Task to complete =>
Word for word, the data below must be repeated in full; no picture is to be included.
Data in this exercise Block Start
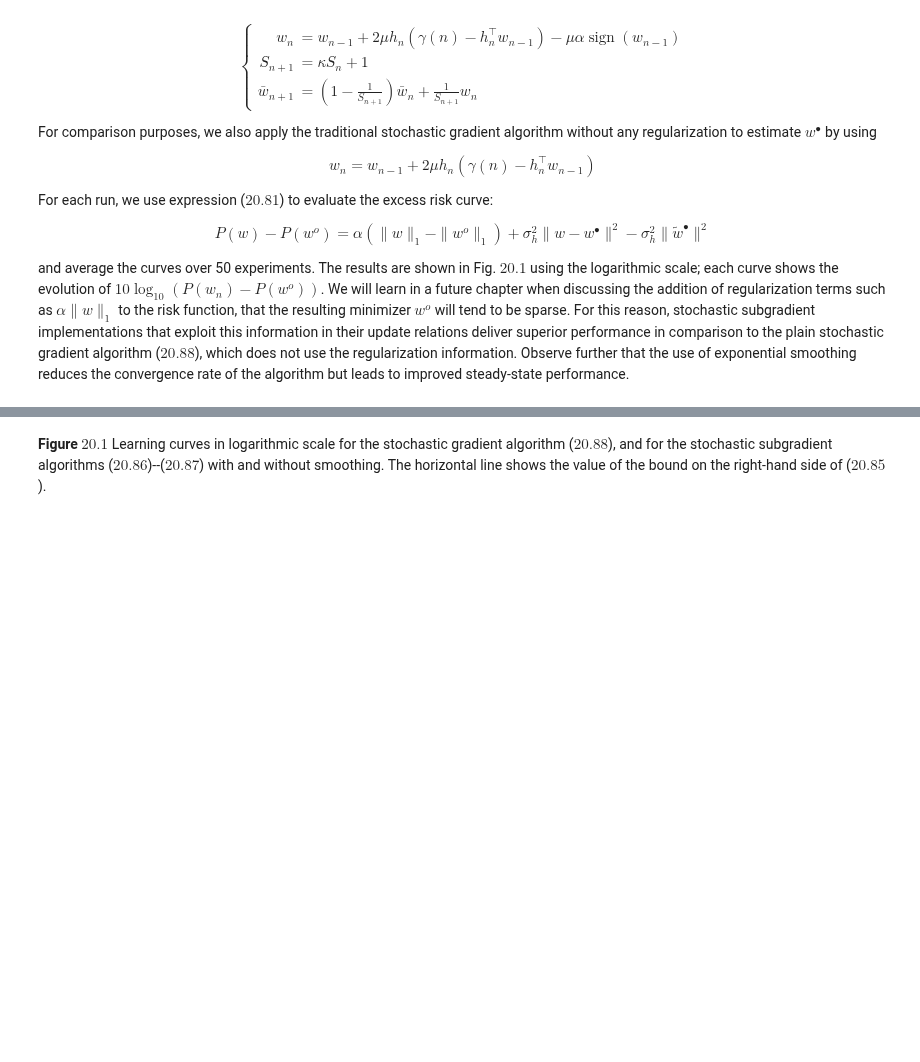
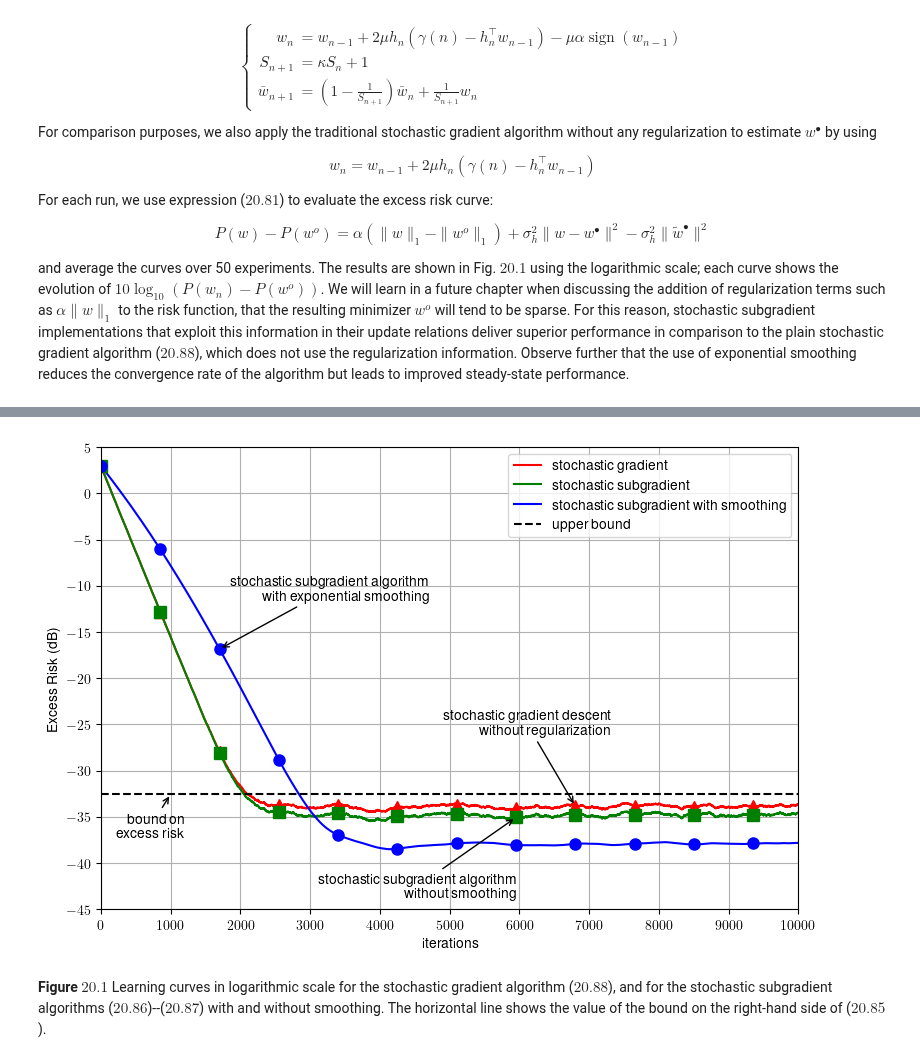
Before and after one commit to asl-epfl/inference-learning-data-2022-python, a Jupyter notebook: chapter-20/chapter-20.ipynb, the cells around one changed output, grey strips where cells are left out. Cells and saved outputs as stored; diff of their text form; code cells hidden in the pictures; blank space fills up the shorter version.

```diff
--- a/chapter-20/chapter-20.ipynb
+++ b/chapter-20/chapter-20.ipynb
@@ -278,2 +226,55 @@ plt.show()
+# %%
+# Create a figure
+plt.rcParams.update({
+    "text.usetex": True,
+    "font.family": "sans-serif",
+    "font.sans-serif": "Helvetica",
+})
+plt.figure(figsize=(9, 6))
+
+# Plot learning curves
+plt.plot(range(1, N_Data), avgER_l, 'r', linewidth=1.5, label='stochastic gradient')
+plt.plot(range(1, N_Data), avgER_s, 'g', linewidth=1.5, label='stochastic subgradient')
+plt.plot(range(1, N_Data), avgER_a, 'b', linewidth=1.5, label='stochastic subgradient with smoothing')
+
+# Plot the upper bound
+plt.plot(range(1, N_Data + 1), [up_bd] * N_Data, 'k--', linewidth=1.5, label='upper bound')
+
+# Plot markers
+plt.plot(range(1, N_Data, 850), avgER_l[0::850], 'r^', markersize=8, markerfacecolor='r')
+plt.plot(range(1, N_Data, 850), avgER_s[0::850], 'gs', markersize=8, markerfacecolor='g')
+plt.plot(range(1, N_Data, 850), avgER_a[0::850], 'bo', markersize=8, markerfacecolor='b')
+
+# Set labels, legend, and axis limits
+plt.legend()
+plt.xlabel('iterations')
+plt.ylabel('Excess Risk (dB)')
+plt.grid(True)
+plt.xlim(0, 10000)
+plt.xticks(np.arange(0,10001,1000))
+plt.ylim(-45, 5)
+plt.yticks(np.arange(-45,6,5))
+
+# Add annotations
+plt.annotate('stochastic subgradient algorithm \n with exponential smoothing', xy= (850*2, avgER_a[850*2]),
+            xytext= (850*2+3000, avgER_a[850*2]+5), arrowprops=dict(arrowstyle="->", connectionstyle="arc3"),
+            fontweight='bold',ha='right', va='bottom')
+
+plt.annotate('stochastic subgradient algorithm \n without smoothing', xy= (850*7, avgER_s[850*7]),
+            xytext= (850*7, avgER_s[850*7]-9), arrowprops=dict(arrowstyle="->", connectionstyle="arc3"),
+            fontweight='bold',ha='right', va='bottom')
+
+plt.annotate('stochastic gradient descent \n without regularization', xy= (850*8, avgER_l[850*8]),
+            xytext= (850*8+500, avgER_l[850*8]+7.5), arrowprops=dict(arrowstyle="->", connectionstyle="arc3"),
+            fontweight='bold',ha='right', va='bottom')
+
+plt.annotate('bound on \n excess risk', xy= (1000, up_bd), xytext= (1000+200, up_bd-5),
+            arrowprops=dict(arrowstyle="->", connectionstyle="arc3"), fontweight='bold',ha='right', va='bottom')
+
+# Show the plot
+plt.savefig('fig1-ch20.pdf', format='pdf')
+plt.show()
+# %% [output]
+[figure, added]
 # %% [markdown]
 **Figure $20.1$** Learning curves in logarithmic scale for the stochastic gradient algorithm ($20.88$), and for the stochastic subgradient algorithms ($20.86$)--($20.87$) with and without smoothing. The horizontal line shows the value of the bound on the right-hand side of ($20.85$).
```
Also changed, not shown: parts of 1 cell of this notebook.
Data in this exercise Block End
Task result =>
Before and after one commit to asl-epfl/inference-learning-data-2022-python, a Jupyter notebook: chapter-20/chapter-20.ipynb, the cells around one changed output, grey strips where cells are left out. Cells and saved outputs as stored; diff of their text form; code cells hidden in the pictures; blank space fills up the shorter version.

```diff
--- a/chapter-20/chapter-20.ipynb
+++ b/chapter-20/chapter-20.ipynb
@@ -278,2 +226,55 @@ plt.show()
+# %%
+# Create a figure
+plt.rcParams.update({
+    "text.usetex": True,
+    "font.family": "sans-serif",
+    "font.sans-serif": "Helvetica",
+})
+plt.figure(figsize=(9, 6))
+
+# Plot learning curves
+plt.plot(range(1, N_Data), avgER_l, 'r', linewidth=1.5, label='stochastic gradient')
+plt.plot(range(1, N_Data), avgER_s, 'g', linewidth=1.5, label='stochastic subgradient')
+plt.plot(range(1, N_Data), avgER_a, 'b', linewidth=1.5, label='stochastic subgradient with smoothing')
+
+# Plot the upper bound
+plt.plot(range(1, N_Data + 1), [up_bd] * N_Data, 'k--', linewidth=1.5, label='upper bound')
+
+# Plot markers
+plt.plot(range(1, N_Data, 850), avgER_l[0::850], 'r^', markersize=8, markerfacecolor='r')
+plt.plot(range(1, N_Data, 850), avgER_s[0::850], 'gs', markersize=8, markerfacecolor='g')
+plt.plot(range(1, N_Data, 850), avgER_a[0::850], 'bo', markersize=8, markerfacecolor='b')
+
+# Set labels, legend, and axis limits
+plt.legend()
+plt.xlabel('iterations')
+plt.ylabel('Excess Risk (dB)')
+plt.grid(True)
+plt.xlim(0, 10000)
+plt.xticks(np.arange(0,10001,1000))
+plt.ylim(-45, 5)
+plt.yticks(np.arange(-45,6,5))
+
+# Add annotations
+plt.annotate('stochastic subgradient algorithm \n with exponential smoothing', xy= (850*2, avgER_a[850*2]),
+            xytext= (850*2+3000, avgER_a[850*2]+5), arrowprops=dict(arrowstyle="->", connectionstyle="arc3"),
+            fontweight='bold',ha='right', va='bottom')
+
+plt.annotate('stochastic subgradient algorithm \n without smoothing', xy= (850*7, avgER_s[850*7]),
+            xytext= (850*7, avgER_s[850*7]-9), arrowprops=dict(arrowstyle="->", connectionstyle="arc3"),
+            fontweight='bold',ha='right', va='bottom')
+
+plt.annotate('stochastic gradient descent \n without regularization', xy= (850*8, avgER_l[850*8]),
+            xytext= (850*8+500, avgER_l[850*8]+7.5), arrowprops=dict(arrowstyle="->", connectionstyle="arc3"),
+            fontweight='bold',ha='right', va='bottom')
+
+plt.annotate('bound on \n excess risk', xy= (1000, up_bd), xytext= (1000+200, up_bd-5),
+            arrowprops=dict(arrowstyle="->", connectionstyle="arc3"), fontweight='bold',ha='right', va='bottom')
+
+# Show the plot
+plt.savefig('fig1-ch20.pdf', format='pdf')
+plt.show()
+# %% [output]
+[figure, added]
 # %% [markdown]
 **Figure $20.1$** Learning curves in logarithmic scale for the stochastic gradient algorithm ($20.88$), and for the stochastic subgradient algorithms ($20.86$)--($20.87$) with and without smoothing. The horizontal line shows the value of the bound on the right-hand side of ($20.85$).
```
Also changed, not shown: parts of 1 cell of this notebook.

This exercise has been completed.